If a line includes the word "kinase", it belongs in the count; state the total for the data below and add nothing.
[INPUT DATA — start]
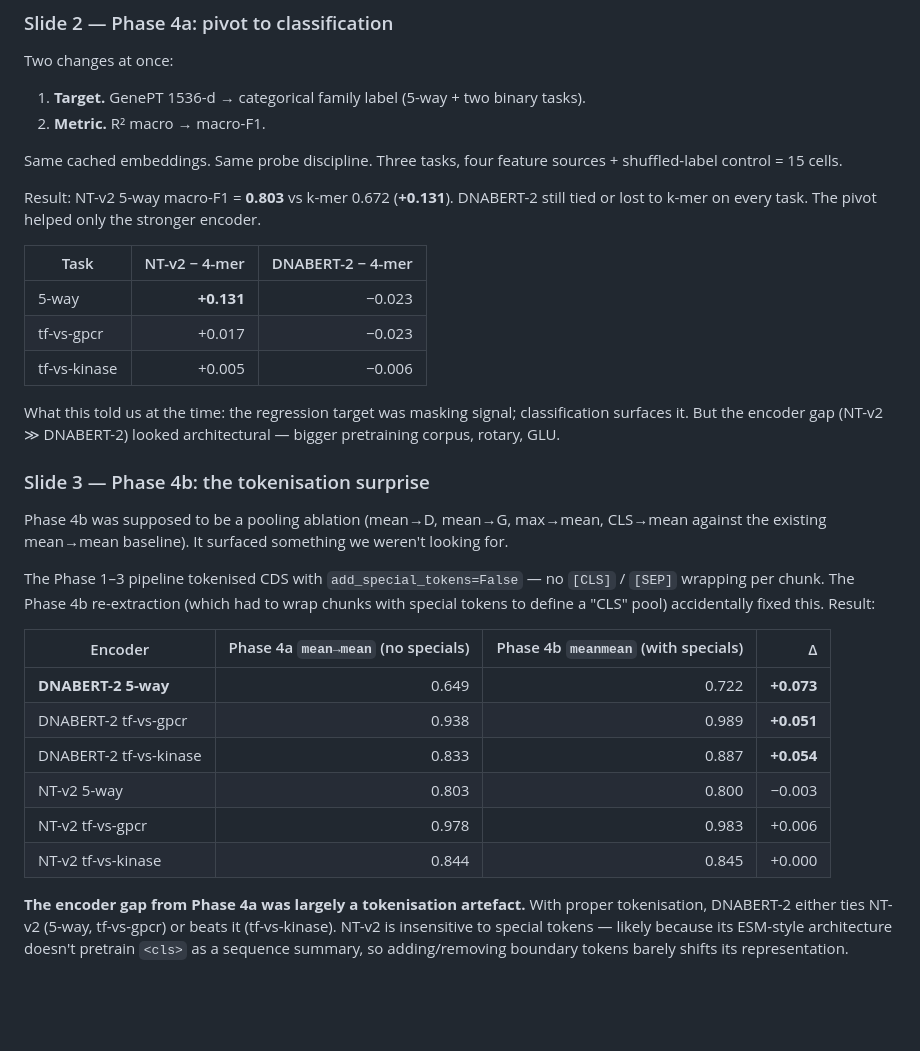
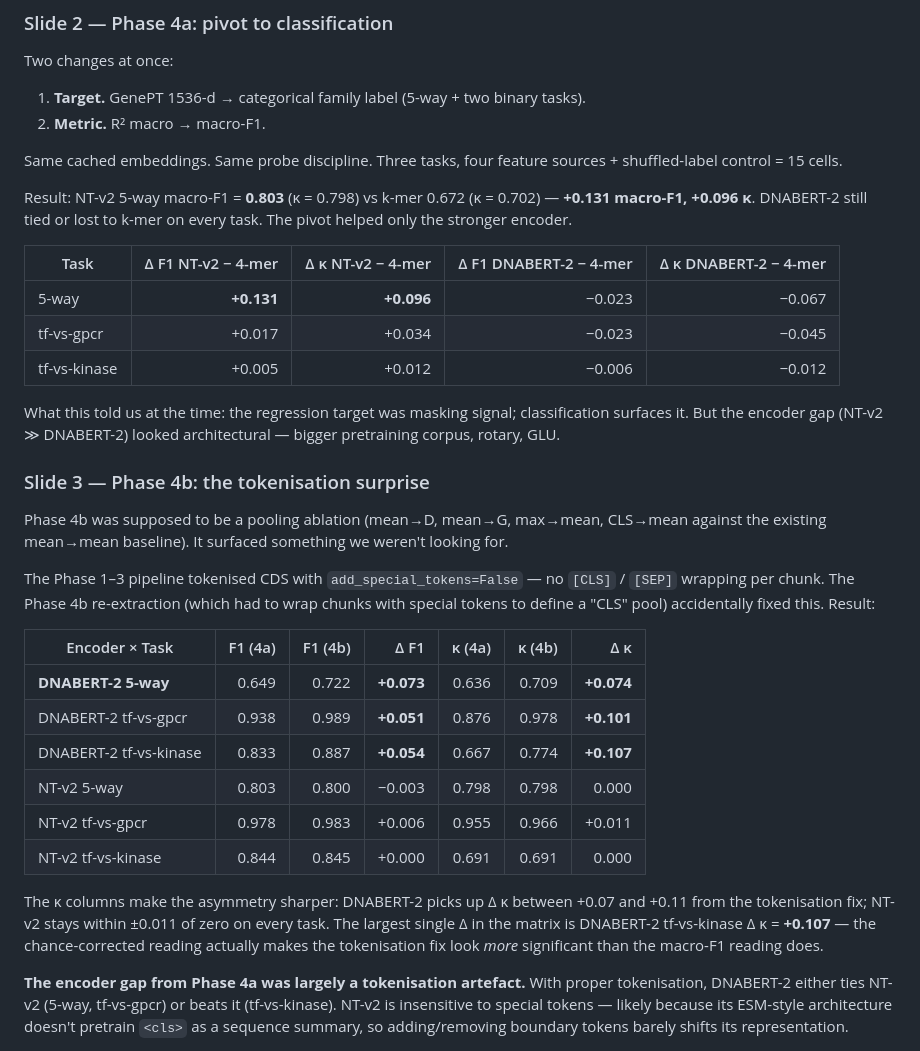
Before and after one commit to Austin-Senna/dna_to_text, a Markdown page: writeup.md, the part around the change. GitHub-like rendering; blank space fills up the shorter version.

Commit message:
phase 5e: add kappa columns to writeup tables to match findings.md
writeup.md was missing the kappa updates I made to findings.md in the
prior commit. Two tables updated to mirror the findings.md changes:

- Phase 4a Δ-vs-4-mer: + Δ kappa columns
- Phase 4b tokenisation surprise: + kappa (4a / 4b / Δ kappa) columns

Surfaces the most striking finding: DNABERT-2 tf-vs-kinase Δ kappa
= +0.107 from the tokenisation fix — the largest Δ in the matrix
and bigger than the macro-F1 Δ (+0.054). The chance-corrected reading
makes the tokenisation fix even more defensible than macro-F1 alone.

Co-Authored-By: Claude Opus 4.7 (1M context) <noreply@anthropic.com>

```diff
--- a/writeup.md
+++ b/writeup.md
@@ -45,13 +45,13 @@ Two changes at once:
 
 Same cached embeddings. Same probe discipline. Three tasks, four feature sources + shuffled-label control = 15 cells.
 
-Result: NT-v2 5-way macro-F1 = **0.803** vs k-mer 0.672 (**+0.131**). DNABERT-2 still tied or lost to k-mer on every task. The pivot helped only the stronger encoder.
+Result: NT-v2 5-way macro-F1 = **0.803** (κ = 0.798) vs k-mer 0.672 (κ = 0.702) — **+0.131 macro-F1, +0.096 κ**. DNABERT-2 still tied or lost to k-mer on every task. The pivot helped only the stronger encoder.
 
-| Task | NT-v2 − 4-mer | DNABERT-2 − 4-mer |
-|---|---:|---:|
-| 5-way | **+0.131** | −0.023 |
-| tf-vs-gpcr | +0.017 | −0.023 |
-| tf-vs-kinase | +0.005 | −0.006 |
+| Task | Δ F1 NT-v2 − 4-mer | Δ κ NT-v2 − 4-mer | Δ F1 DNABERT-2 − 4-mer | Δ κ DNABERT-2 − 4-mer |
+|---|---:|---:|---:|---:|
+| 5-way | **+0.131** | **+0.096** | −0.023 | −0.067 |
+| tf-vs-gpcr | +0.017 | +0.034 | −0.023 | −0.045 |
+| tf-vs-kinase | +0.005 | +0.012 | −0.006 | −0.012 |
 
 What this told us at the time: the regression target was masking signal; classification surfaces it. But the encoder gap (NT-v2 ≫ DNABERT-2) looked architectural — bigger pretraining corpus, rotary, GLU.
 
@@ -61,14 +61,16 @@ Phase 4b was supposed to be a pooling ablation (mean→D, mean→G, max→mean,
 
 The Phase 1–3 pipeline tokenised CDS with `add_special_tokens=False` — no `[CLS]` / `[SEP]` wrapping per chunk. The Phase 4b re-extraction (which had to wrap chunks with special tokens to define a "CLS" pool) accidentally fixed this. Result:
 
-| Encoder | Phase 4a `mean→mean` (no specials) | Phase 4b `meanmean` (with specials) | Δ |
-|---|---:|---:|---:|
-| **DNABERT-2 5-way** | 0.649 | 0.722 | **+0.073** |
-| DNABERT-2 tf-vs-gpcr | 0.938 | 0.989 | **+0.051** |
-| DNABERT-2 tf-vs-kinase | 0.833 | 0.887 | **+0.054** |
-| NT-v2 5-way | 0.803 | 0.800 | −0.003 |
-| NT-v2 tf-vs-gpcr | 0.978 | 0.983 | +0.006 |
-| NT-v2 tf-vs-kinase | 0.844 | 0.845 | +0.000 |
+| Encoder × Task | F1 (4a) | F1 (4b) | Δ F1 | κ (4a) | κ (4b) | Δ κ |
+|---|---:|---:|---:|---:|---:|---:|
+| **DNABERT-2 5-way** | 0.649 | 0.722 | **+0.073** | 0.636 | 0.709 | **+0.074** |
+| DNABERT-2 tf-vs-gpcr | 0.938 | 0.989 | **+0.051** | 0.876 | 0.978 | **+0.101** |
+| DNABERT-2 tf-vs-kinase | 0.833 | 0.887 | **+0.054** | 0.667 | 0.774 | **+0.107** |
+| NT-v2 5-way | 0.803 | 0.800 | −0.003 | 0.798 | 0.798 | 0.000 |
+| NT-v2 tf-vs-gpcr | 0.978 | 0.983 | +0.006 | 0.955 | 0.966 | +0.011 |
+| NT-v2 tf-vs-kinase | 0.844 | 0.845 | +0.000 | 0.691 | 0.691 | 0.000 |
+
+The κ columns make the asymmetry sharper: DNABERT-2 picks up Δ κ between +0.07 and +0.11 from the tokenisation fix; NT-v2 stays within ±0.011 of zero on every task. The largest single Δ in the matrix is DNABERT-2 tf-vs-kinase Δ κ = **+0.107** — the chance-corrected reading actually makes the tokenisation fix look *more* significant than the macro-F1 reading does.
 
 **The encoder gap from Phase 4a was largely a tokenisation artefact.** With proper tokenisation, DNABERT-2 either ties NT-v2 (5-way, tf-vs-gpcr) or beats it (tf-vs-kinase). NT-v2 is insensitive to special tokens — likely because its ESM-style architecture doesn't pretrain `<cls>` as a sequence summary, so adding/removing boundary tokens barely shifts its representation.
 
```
[INPUT DATA — finish]
* **SOLUTION FOR THIS EXERCISE**
9